For the last decade, Lana Del Rey has consistently put out stunning albums. Very few missteps, each album seemed to be an improvement over the previous. Her aesthetic was – and is – unwavering. Dedicated to a timeless cool imbued with fashion and nostalgia, she was both in vogue and hopelessly out of fashion. Not unlike another female icon – Nico, who did her own thing from the 60’s until her untimely death in the 80’s. There’s been many think pieces critiquing Lana’s every move – what she said, what she meant, who she was with. It never ends, it seems. All of this obscures the fact that the music she puts out is consistently great. 2021’s Chemtrails Over The Country Club might be her best album yet.
I recently finished Kim Gordon’s memoir detailing her time in Sonic Youth along with the intimate details of her breakup with husband (and fellow Sonic Youth member), Thurston Moore. I mostly enjoyed the book, but I had to laugh – she spent a few sentences bashing Lana Del Rey. It was puzzling to me, as Sonic Youth have championed the music of The Carpenters for over 30 years now. Take away the tragedy of Karen Carpenter, and you are left with brilliant pop music. The time spent bashing Lana Del Rey reeked of indie elitism which both amused and got under my skin a bit. Hell, Sonic Youth covered Madonna! In this day and age, who cares? Anyone can listen to anything at anytime. Music should be an all-inclusive family – no cool kid games. At least, that’s my outlook. As far as Lana Del Rey? I think she is brilliant, and her latest record is her strongest yet.

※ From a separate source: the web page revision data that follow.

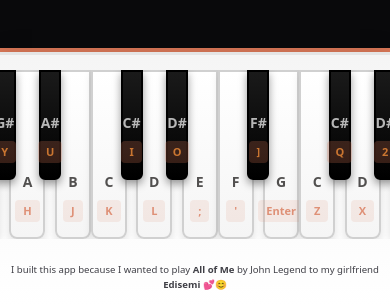
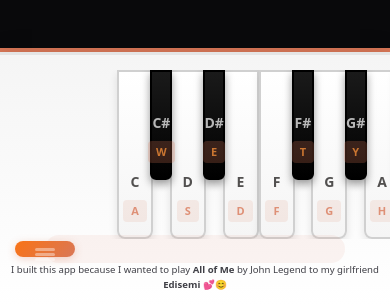
Before and after one commit to whytepeter/iKeys, a Vue app: page / in a window 390 px wide. Shown: the part 537-841 px from the top of the page. Built offline with nearby package versions, Linux system fonts and the light colour scheme; no server answers.

Commit message:
add proper scroll handle for moble

```diff
--- a/src/components/PianoKeyboard.vue
+++ b/src/components/PianoKeyboard.vue
@@ -9,8 +9,14 @@
       @touchend="handleDragEnd"
     >
       <!-- Scroll handle visible on mobile -->
-      <div class="scroll-handle" :class="{ 'is-dragging': isDragging }">
-        <div class="scroll-handle-grip"></div>
+      <div
+        class="block -mb-4 md:hidden scroll-handle"
+        :class="[isDragging && 'is-dragging']"
+      >
+        <div
+          class="scroll-handle-grip"
+          :style="{ left: scrollHandlePosition + '%' }"
+        ></div>
       </div>
       <div
         v-for="key in pianoKeys"
@@ -172,25 +178,55 @@ const handleMouseUp = (key: PianoKey) => {
 const whiteCount = pianoKeys.filter((k) => k.type === "white").length;
 
 // Scroll handle state and refs
-import { ref } from "vue";
+import { ref, computed, onMounted, onUnmounted } from "vue";
 const keyboardRef = ref<HTMLDivElement | null>(null);
 const isDragging = ref(false);
+const scrollHandlePosition = ref(50); // percentage position
 let startX = 0;
 let scrollLeft = 0;
 
+// Calculate scroll handle position based on keyboard scroll
+const updateScrollHandlePosition = () => {
+  if (!keyboardRef.value) return;
+  const scrollWidth =
+    keyboardRef.value.scrollWidth - keyboardRef.value.clientWidth;
+  const scrollPercentage =
+    scrollWidth > 0 ? (keyboardRef.value.scrollLeft / scrollWidth) * 100 : 50;
+  scrollHandlePosition.value = Math.max(0, Math.min(100, scrollPercentage));
+};
+
+onMounted(() => {
+  if (keyboardRef.value) {
+    keyboardRef.value.addEventListener("scroll", updateScrollHandlePosition);
+    updateScrollHandlePosition();
+  }
+});
+
+onUnmounted(() => {
+  if (keyboardRef.value) {
+    keyboardRef.value.removeEventListener("scroll", updateScrollHandlePosition);
+  }
+});
+
 const handleDragStart = (e: TouchEvent) => {
   if (!keyboardRef.value) return;
+
+  // Check if touch started on scroll handle
+  const target = e.target as HTMLElement;
+  if (!target.closest(".scroll-handle")) return;
+
   isDragging.value = true;
-  startX = e.touches[0].pageX - keyboardRef.value.offsetLeft;
+  startX = e.touches[0].pageX;
   scrollLeft = keyboardRef.value.scrollLeft;
 };
 
 const handleDrag = (e: TouchEvent) => {
   if (!isDragging.value || !keyboardRef.value) return;
   e.preventDefault();
-  const x = e.touches[0].pageX - keyboardRef.value.offsetLeft;
-  const walk = (x - startX) * 2; // Scroll faster
-  keyboardRef.value.scrollLeft = scrollLeft - walk;
+  const x = e.touches[0].pageX;
+  const walk = (x - startX) * 2; // Scroll in same direction as drag
+  keyboardRef.value.scrollLeft = scrollLeft + walk;
+  updateScrollHandlePosition();
 };
 
 const handleDragEnd = () => {
@@ -217,6 +253,7 @@ const handleDragEnd = () => {
   max-width: 1400px;
   margin: 0 auto;
   cursor: grab;
+  overflow-x: scroll;
 }
 
 .piano-keyboard.is-dragging {
@@ -227,31 +264,54 @@ const handleDragEnd = () => {
 /* Scroll handle for mobile */
 .scroll-handle {
   display: none;
-  position: absolute;
-  bottom: -16px;
+  position: fixed;
+  bottom: 60px;
   left: 50%;
   transform: translateX(-50%);
-  width: 100px;
-  height: 4px;
-  background: rgba(217, 119, 87, 0.1);
-  border-radius: 2px;
-  transition: opacity 0.2s;
+  width: 80%;
+  max-width: 300px;
+  height: 28px;
+  background: rgba(217, 119, 87, 0.08);
+  border-radius: 16px;
+  z-index: 10;
+  cursor: grab;
+  touch-action: none;
+}
+
+.scroll-handle.is-dragging {
+  cursor: grabbing;
 }
 
 .scroll-handle-grip {
   position: absolute;
-  top: 0;
+  top: 50%;
   left: 50%;
-  transform: translateX(-50%);
-  width: 32px;
-  height: 4px;
-  background: #d97757;
+  transform: translate(-50%, -50%);
+  width: 60px;
+  height: 16px;
+  background: linear-gradient(135deg, #f97316 0%, #d97757 100%);
+  border-radius: 10px;
+  box-shadow: 0 2px 8px rgba(217, 119, 87, 0.3);
+  transition: width 0.2s, box-shadow 0.2s, background 0.2s;
+  display: flex;
+  align-items: center;
+  justify-content: center;
+}
+
+.scroll-handle-grip::before {
+  content: "";
+  width: 20px;
+  height: 3px;
+  background: rgba(255, 255, 255, 0.4);
   border-radius: 2px;
-  transition: width 0.2s;
+  box-shadow: 0 5px 0 rgba(255, 255, 255, 0.4),
+    0 10px 0 rgba(255, 255, 255, 0.4);
 }
 
 .scroll-handle.is-dragging .scroll-handle-grip {
-  width: 48px;
+  width: 70px;
+  box-shadow: 0 4px 12px rgba(217, 119, 87, 0.5);
+  background: linear-gradient(135deg, #fb923c 0%, #f97316 100%);
 }
 
 .white-key,
@@ -299,12 +359,13 @@ const handleDragEnd = () => {
     width: 100%;
     max-width: none;
     margin: 0 auto;
-    padding: 0 8px;
+    padding: 0 30vw; /* Add padding on both sides for scrolling */
     overflow-x: auto;
     -webkit-overflow-scrolling: touch;
     scrollbar-width: none; /* Firefox */
     -ms-overflow-style: none; /* IE and Edge */
     margin-bottom: 24px; /* Space for scroll handle */
+    justify-content: flex-start; /* Allow natural scrolling */
   }
 
   /* Hide default scrollbar */
@@ -314,7 +375,9 @@ const handleDragEnd = () => {
 
   /* Show custom scroll handle on mobile */
   .scroll-handle {
-    display: block;
+    display: flex;
+    align-items: center;
+    justify-content: center;
   }
 
   .white-key {
```
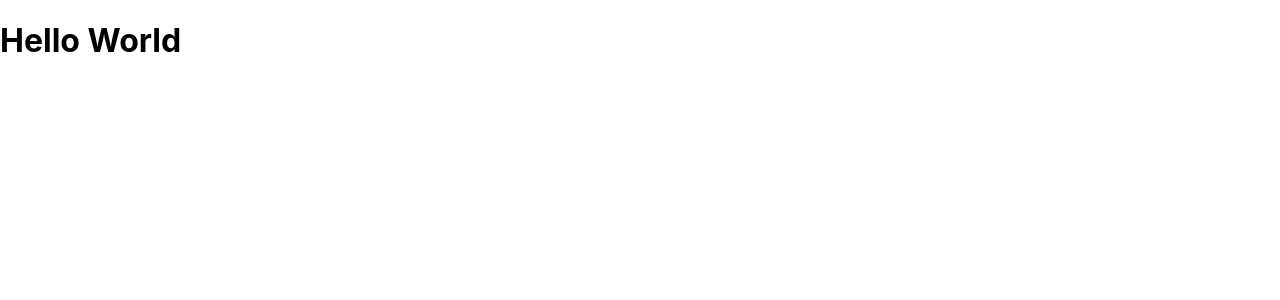
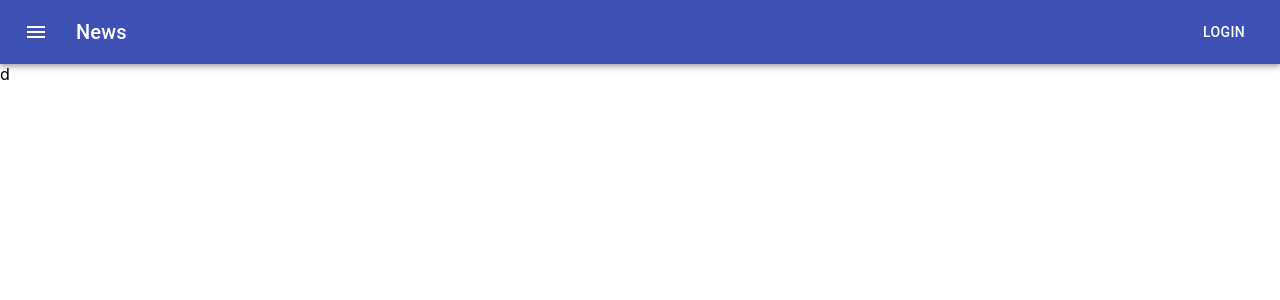
Before and after one commit to Mohammadshahzaib007/react-ts-movie-app, a React (Create React App) app: page / in a window 1280 px wide. Shown: the top 300 px of the page. Built offline with nearby package versions, Linux system fonts and the light colour scheme.

Commit message:
side drawer ui completed and object was written for links

```diff
--- a/src/App.tsx
+++ b/src/App.tsx
@@ -1,10 +1,9 @@
 import React from 'react';
+import Layout from './components/Layout/Layout';
 
 function App() {
   return (
-    <div className="App">
-     <h1>Hello World</h1>
-    </div>
+    <Layout>d</Layout>
   );
 }
 
--- a/src/components/Layout/Layout.tsx
+++ b/src/components/Layout/Layout.tsx
@@ -1,4 +1,5 @@
 import React from 'react'
+import Topbar from './Topbar';
 
 type Props = {
     children: React.ReactNode
@@ -11,6 +12,7 @@ function Layout(props: Props) {
 
     return (
         <>
+        <Topbar />
             <main>
                 {children}
             </main>
--- a/src/components/Layout/Topbar.tsx
+++ b/src/components/Layout/Topbar.tsx
@@ -0,0 +1,144 @@
+import React, { useState } from "react";
+import clsx from "clsx";
+import Drawer from "@material-ui/core/Drawer";
+import List from "@material-ui/core/List";
+import Divider from "@material-ui/core/Divider";
+import ListItem from "@material-ui/core/ListItem";
+import ListItemIcon from "@material-ui/core/ListItemIcon";
+import ListItemText from "@material-ui/core/ListItemText";
+import InboxIcon from "@material-ui/icons/MoveToInbox";
+import MailIcon from "@material-ui/icons/Mail";
+import { makeStyles, Theme } from "@material-ui/core/styles";
+import AppBar from "@material-ui/core/AppBar";
+import Toolbar from "@material-ui/core/Toolbar";
+import Typography from "@material-ui/core/Typography";
+import Button from "@material-ui/core/Button";
+import IconButton from "@material-ui/core/IconButton";
+import MenuIcon from "@material-ui/icons/Menu";
+
+const useStyles = makeStyles((theme: Theme) => ({
+  list: {
+    width: 250,
+  },
+  fullList: {
+    width: "auto",
+  },
+  root: {
+    flexGrow: 1,
+  },
+  menuButton: {
+    marginRight: theme.spacing(2),
+  },
+  title: {
+    flexGrow: 1,
+  },
+}));
+
+type Anchor = "top" | "left" | "bottom" | "right";
+
+export default function TemporaryDrawer() {
+  const classes = useStyles();
+
+  const [isDrawerOpen, setIsDrawerOpen] = useState(false);
+
+  const toggleDrawer = () => {
+    setIsDrawerOpen((prevState) => !prevState);
+  };
+
+  const sideDrawerItems: Array<{
+    heading: string;
+    links: Array<{ name: string; link: string }>;
+  }> = [
+    {
+      heading: "discover",
+      links: [
+        { name: "Popular", link: "#" },
+        { name: "Top Rated", link: "#" },
+        { name: "Upcoming", link: "#" },
+      ],
+    },
+    {
+      heading: "genres",
+      links: [
+        { name: "action", link: "#" },
+        { name: "advanture", link: "#" },
+        { name: "animation", link: "#" },
+        { name: "comedy", link: "#" },
+        { name: "crime", link: "#" },
+        { name: "Documantry", link: "#" },
+        { name: "Drama", link: "#" },
+        { name: "Family", link: "#" },
+        { name: "fantasy", link: "#" },
+        { name: "history", link: "#" },
+        { name: "horror", link: "#" },
+        { name: "music", link: "#" },
+        { name: "mistry", link: "#" },
+        { name: "romanc", link: "#" },
+        { name: "science fiction", link: "#" },
+        { name: "Tv Movie", link: "#" },
+        { name: "thriller", link: "#" },
+        { name: "war", link: "#" },
+        { name: "western", link: "#" },
+      ],
+    },
+  ];
+
+  const list = () => (
+    <div
+      className={classes.list}
+      role="presentation"
+      onClick={toggleDrawer}
+      onKeyDown={toggleDrawer}
+    >
+      <List>
+        {["Inbox", "Starred", "Send email", "Drafts"].map((text, index) => (
+          <ListItem button key={text}>
+            <ListItemIcon>
+              {index % 2 === 0 ? <InboxIcon /> : <MailIcon />}
+            </ListItemIcon>
+            <ListItemText primary={text} />
+          </ListItem>
+        ))}
+      </List>
+      <Divider />
+      <List>
+        {["All mail", "Trash", "Spam"].map((text, index) => (
+          <ListItem button key={text}>
+            <ListItemIcon>
+              {index % 2 === 0 ? <InboxIcon /> : <MailIcon />}
+            </ListItemIcon>
+            <ListItemText primary={text} />
+          </ListItem>
+        ))}
+      </List>
+    </div>
+  );
+
+  return (
+    <div>
+      <div className={classes.root}>
+        <AppBar position="static">
+          <Toolbar>
+            <IconButton
+              onClick={toggleDrawer}
+              edge="start"
+              className={classes.menuButton}
+              color="inherit"
+              aria-label="menu"
+            >
+              <MenuIcon />
+            </IconButton>
+            <Typography variant="h6" className={classes.title}>
+              News
+            </Typography>
+            <Button color="inherit">Login</Button>
+          </Toolbar>
+        </AppBar>
+      </div>
+
+      <Drawer anchor="left" open={isDrawerOpen} onClose={toggleDrawer}>
+        {list("left")}
+      </Drawer>
+    </div>
+  );
+}
```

23 albums touched by the hand of God in 2012 – a non-numbered list of albums that I’ve played over and over that were released in 2012. Some of them were reviewed here on Jason’s Jukebox, some of them weren’t. All of them are worth your time and attention. The last look back at an amazing year of music. I’ll see you later this week with my 1st review of 2013.
In 1993 I was starting 11th grade in a suburban Philadelphia high school and as most kids are at that age – uncertain about a lot of things. As things tend to do for teenagers things always came back to music. This was a very strange time to be in high school – we had the emergence of grunge with Nirvana, Pearl Jam, Soundgarden, and Alice in Chains. On the opposite side we also saw the rise of Dr. Dre, newly solo from the group N.W.A, his protegé Snoop Doggy Dogg, and gangsta rap. Honestly, I loved it all. There was also a strange pop-ish band out of Sweden evoking the spirit of Abba that went by the name of Ace of Base. I remember sitting in my behavioral science class with a friend who was a huge Pantera fan and we started talking about how many times we had heard the song “All That She Wants” on the radio that day. Strangely we both agreed – it was a pretty damn good song. What’s the correlation? Lana Del Rey is 2012’s version of Ace of Base – catchy as hell, a bit polarizing, and a lot of fun.